A botanist is a plant biologist who studies plants, of which there are over 300,000 species worldwide, ranging from microbes to gigantic redwoods. Botanists divide plants into groups, research plant physiology, and gather samples in remote areas. Graduate schools provide the skills necessary for research projects and university teaching, while bachelor’s degrees prepare students for jobs as lab technicians or technical support personnel.
Botanist Education Requirements
Take biology courses at the college level, particularly those that focus on plants or plant science. If your college or institution offers a botany degree, you should take advantage of it. A major in ecology, plant biology, general biology, or natural sciences will provide enough training for a career as a botanist. Physics, chemistry, statistics, calculus, and computers are required as additional scientific subjects in college.
Additional Botanist Education Requirements
Most colleges encourage all students to take courses outside of their major to have a well-rounded education. English, social sciences, humanities, and the arts all contribute to a broadening of botanists’ education. Many colleges also demand a foreign language course or two. Choose a language spoken in the area where you intend to work if your plans involve botany fieldwork in a foreign nation.
Research and Internships
Summer jobs that use your plant biology knowledge and skills are a wonderful opportunity to supplement your classroom education while also building relationships and contacts in the field. Botany internships are available in college agricultural stations, extension offices, university laboratories, and private companies. Even as an undergrad, contact botany professors and ask if you may help in a research project throughout the school year. Internships and research projects may both help you select which specialization in botany you want to pursue.
If you decide to pursue a graduate degree, look for a university that performs the kind of research you want to do. Choose an institution that closely resembles the field of study that most interests you. After completing undergraduate studies, a master’s degree requires an additional two years of study. A doctorate degree, or Ph.D., is the highest level of education for botanists and typically takes two to three years to complete after completing a master’s degree. Botanists with a master’s degree may find work in applied research, but those with a Ph.D. can undertake independent research or head research teams, as well as teaching jobs in university botany departments.
Salary and Job Outlook
Botanists have a variety of career options, according to the Environmental Science website. As per the United States Bureau of Labor Statistics (BLS), the current job growth rate is 8 to 14%, which is average or slightly over average when compared to other occupations.
Although certain occupations are covered in broad categories rather than being mentioned specifically, the US Bureau of Labor Statistics collects data and provides projections for most civilian jobs. Botanists are categorized in a variety of ways, with the following median incomes given for 2020:

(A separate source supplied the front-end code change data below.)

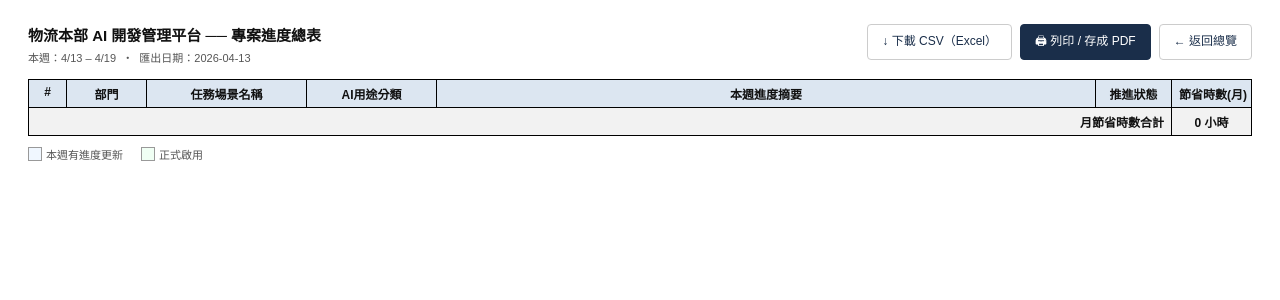
After one commit to Alexchiang-MF/logistics-ai-platform, a Flask app: page /projects/export in a window 1280 px wide. The commit adds this page. Shown: the top 300 px of the page. Run offline with Flask 3, Linux system fonts and the light colour scheme; the visitor is signed in with stand-in values (Sample User, id 1); data that the repository does not hold is empty.

Commit message:
Add project progress export (printable HTML + CSV download)
- Sorting: this-week updates first, then by status (模板測試中→開發中→商談中), 正式啟用 at bottom
- Total monthly saving hours in last row
- CSV download with UTF-8 BOM for Excel compatibility
- Export button added to projects overview header

Co-Authored-By: Claude Sonnet 4.6 <noreply@anthropic.com>

```diff
--- a/app.py
+++ b/app.py
@@ -1,7 +1,8 @@
 import os
 from datetime import date, timedelta
 from functools import wraps
-from flask import Flask, render_template, request, redirect, url_for, jsonify, flash, session
+from flask import Flask, render_template, request, redirect, url_for, jsonify, flash, session, Response
+import csv, io
 import database as db
 
 app = Flask(__name__)
@@ -238,6 +239,71 @@ def project_edit(pid):
     return redirect(url_for("project_detail", pid=pid))
 
 
+# ── Export ─────────────────────────────────────────────────────────────────────
+
+STATUS_EXPORT_ORDER = {'模板測試中': 0, '開發中': 1, '商談中': 2, '正式啟用': 99}
+
+def _export_sort_key(p):
+    is_formal   = 1 if p['推進狀態'] == '正式啟用' else 0
+    no_update   = 0 if p.get('本週進度') else 1   # 有本週進度 = 0，排前面
+    status_rank = STATUS_EXPORT_ORDER.get(p['推進狀態'], 98)
+    return (is_formal, no_update, status_rank)
+
+
+@app.route("/projects/export")
+@require_auth
+def projects_export():
+    rows = db.get_export_data()
+    rows.sort(key=_export_sort_key)
+    total_saving = round(sum(db._parse_hours(r['節省時數_每月']) for r in rows), 1)
+
+    today = date.today()
+    monday = today - timedelta(days=today.weekday())
+    sunday = monday + timedelta(days=6)
+    week_range = f"{monday.month}/{monday.day} – {sunday.month}/{sunday.day}"
+
+    return render_template(
+        "export.html",
+        projects=rows,
+        total_saving=total_saving,
+        week_range=week_range,
+        export_time=today.strftime("%Y-%m-%d"),
+    )
+
+
+@app.route("/projects/export/csv")
+@require_auth
+def projects_export_csv():
+    rows = db.get_export_data()
+    rows.sort(key=_export_sort_key)
+    total_saving = round(sum(db._parse_hours(r['節省時數_每月']) for r in rows), 1)
+
+    buf = io.StringIO()
+    w = csv.writer(buf)
+    w.writerow(['#', '部門', '任務場景名稱', 'AI用途分類', '本週進度摘要', '推進狀態', '節省時數(月)'])
+    for p in rows:
+        dept = p['部門'] or ''
+        w.writerow([
+            p['項目編號'],
+            dept.split('/')[-1] if '/' in dept else dept,
+            p['任務場景名稱'],
+            p['AI用途分類'] or '',
+            p['本週進度'] or '',
+            p['推進狀態'],
+            p['節省時數_每月'] or '',
+        ])
+    w.writerow(['', '', '', '', '', '月節省時數合計', f'{total_saving}小時'])
+
+    buf.seek(0)
+    # utf-8-sig BOM → Excel 可直接開啟中文
+    content = '\ufeff' + buf.getvalue()
+    return Response(
+        content,
+        mimetype='text/csv; charset=utf-8',
+        headers={'Content-Disposition': 'attachment; filename="progress_report.csv"'},
+    )
+
+
 if __name__ == "__main__":
     port = int(os.environ.get("PORT", 5000))
     debug = os.environ.get("FLASK_DEBUG", "1") == "1"
--- a/database.py
+++ b/database.py
@@ -268,6 +268,28 @@ def get_dashboard_data():
     }
 
 
+def get_export_data():
+    """匯出用：所有非取消專案 + 本週最新一筆進度內容。"""
+    conn = get_conn()
+    rows = conn.execute("""
+        SELECT
+            p.項目編號, p.部門, p.任務場景名稱, p.AI用途分類,
+            p.節省時數_每月, p.推進狀態,
+            u.本週進度內容 AS 本週進度
+        FROM projects p
+        LEFT JOIN (
+            SELECT project_id, MAX(id) AS max_id
+            FROM weekly_updates
+            WHERE week_start >= date('now','weekday 0','-7 days')
+            GROUP BY project_id
+        ) latest ON latest.project_id = p.id
+        LEFT JOIN weekly_updates u ON u.id = latest.max_id
+        WHERE p.推進狀態 != '已取消'
+    """).fetchall()
+    conn.close()
+    return [dict(r) for r in rows]
+
+
 def get_distinct_depts():
     conn = get_conn()
     rows = conn.execute("SELECT DISTINCT 部門 FROM projects ORDER BY 部門").fetchall()
--- /dev/null
+++ b/templates/export.html
@@ -0,0 +1,176 @@
+<!DOCTYPE html>
+<html lang="zh-TW">
+<head>
+  <meta charset="UTF-8">
+  <meta name="viewport" content="width=device-width, initial-scale=1">
+  <title>專案進度總表</title>
+  <style>
+    * { box-sizing: border-box; margin: 0; padding: 0; }
+    body {
+      font-family: 'Microsoft JhengHei', Arial, sans-serif;
+      font-size: 12px;
+      color: #111;
+      background: #fff;
+      padding: 24px 28px;
+    }
+
+    /* ── 頁首 ── */
+    .page-header {
+      display: flex;
+      justify-content: space-between;
+      align-items: flex-start;
+      margin-bottom: 14px;
+    }
+    .page-header h1 {
+      font-size: 15px;
+      font-weight: bold;
+      margin-bottom: 4px;
+    }
+    .page-header .meta { font-size: 11px; color: #555; }
+    .actions { display: flex; gap: 8px; }
+    .btn {
+      padding: 6px 14px;
+      border: 1px solid #ccc;
+      border-radius: 4px;
+      cursor: pointer;
+      font-size: 12px;
+      font-family: inherit;
+      text-decoration: none;
+      display: inline-block;
+    }
+    .btn-primary { background: #1a2e4a; color: #fff; border-color: #1a2e4a; }
+    .btn-outline  { background: #fff;    color: #1a2e4a; }
+
+    /* ── 表格 ── */
+    table {
+      width: 100%;
+      border-collapse: collapse;
+      table-layout: fixed;
+    }
+    col.c-no       { width: 38px; }
+    col.c-dept     { width: 80px; }
+    col.c-name     { width: 160px; }
+    col.c-ai       { width: 130px; }
+    col.c-progress { width: auto; }
+    col.c-status   { width: 76px; }
+    col.c-saving   { width: 80px; }
+
+    th, td {
+      border: 1px solid #000;
+      padding: 5px 7px;
+      vertical-align: top;
+      word-break: break-all;
+    }
+    th {
+      background: #dce6f1;
+      font-weight: bold;
+      text-align: center;
+      white-space: nowrap;
+    }
+    td.center { text-align: center; }
+    td.right  { text-align: right; }
+
+    /* 本週有進度 → 淡藍底 */
+    tr.has-update td { background: #f0f7ff; }
+
+    /* 正式啟用 → 淡綠底 */
+    tr.formal td { background: #f0fff4; }
+
+    /* 合計列 */
+    tfoot tr td {
+      font-weight: bold;
+      background: #f2f2f2;
+      text-align: right;
+    }
+    tfoot tr td:last-child { text-align: center; }
+
+    /* 圖例 */
+    .legend {
+      display: flex;
+      gap: 18px;
+      margin-top: 10px;
+      font-size: 11px;
+      color: #555;
+    }
+    .legend-item { display: flex; align-items: center; gap: 4px; }
+    .legend-box  { width: 14px; height: 14px; border: 1px solid #999; flex-shrink: 0; }
+
+    @media print {
+      .no-print { display: none !important; }
+      body { padding: 0; font-size: 11px; }
+      col.c-name { width: 150px; }
+    }
+  </style>
+</head>
+<body>
+
+<div class="page-header">
+  <div>
+    <h1>物流本部 AI 開發管理平台 ── 專案進度總表</h1>
+    <div class="meta">本週：{{ week_range }} &nbsp;・&nbsp; 匯出日期：{{ export_time }}</div>
+  </div>
+  <div class="actions no-print">
+    <a href="{{ url_for('projects_export_csv') }}" class="btn btn-outline">
+      ↓ 下載 CSV（Excel）
+    </a>
+    <button class="btn btn-primary" onclick="window.print()">
+      🖨 列印 / 存成 PDF
+    </button>
+    <a href="{{ url_for('projects') }}" class="btn btn-outline">← 返回總覽</a>
+  </div>
+</div>
+
+<table>
+  <colgroup>
+    <col class="c-no">
+    <col class="c-dept">
+    <col class="c-name">
+    <col class="c-ai">
+    <col class="c-progress">
+    <col class="c-status">
+    <col class="c-saving">
+  </colgroup>
+  <thead>
+    <tr>
+      <th>#</th>
+      <th>部門</th>
+      <th>任務場景名稱</th>
+      <th>AI用途分類</th>
+      <th>本週進度摘要</th>
+      <th>推進狀態</th>
+      <th>節省時數(月)</th>
+    </tr>
+  </thead>
+  <tbody>
+    {% for p in projects %}
+    {% set dept_short = p.部門.split('/')[-1] if '/' in p.部門 else p.部門 %}
+    <tr class="{% if p.本週進度 %}has-update{% elif p.推進狀態 == '正式啟用' %}formal{% endif %}">
+      <td class="center">{{ p.項目編號 }}</td>
+      <td>{{ dept_short }}</td>
+      <td>{{ p.任務場景名稱 }}</td>
+      <td>{{ p.AI用途分類 or '' }}</td>
+      <td>{{ p.本週進度 or '' }}</td>
+      <td class="center">{{ p.推進狀態 }}</td>
+      <td class="center">{{ p.節省時數_每月 or '—' }}</td>
+    </tr>
+    {% endfor %}
+  </tbody>
+  <tfoot>
+    <tr>
+      <td colspan="6">月節省時數合計</td>
+      <td>{{ total_saving }} 小時</td>
+    </tr>
+  </tfoot>
+</table>
+
+<div class="legend no-print">
+  <div class="legend-item">
+    <div class="legend-box" style="background:#f0f7ff"></div>本週有進度更新
+  </div>
+  <div class="legend-item">
+    <div class="legend-box" style="background:#f0fff4"></div>正式啟用
+  </div>
+</div>
+
+</body>
+</html>
```
Also changed, not shown: templates/projects.html (+10 -5 lines).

- Agricultural and Food Scientists: $68,830
- Conservation Foresters and Scientists: $64,010
- Post-secondary teachers: $80,560
- Plant and Soil Scientists: $70,630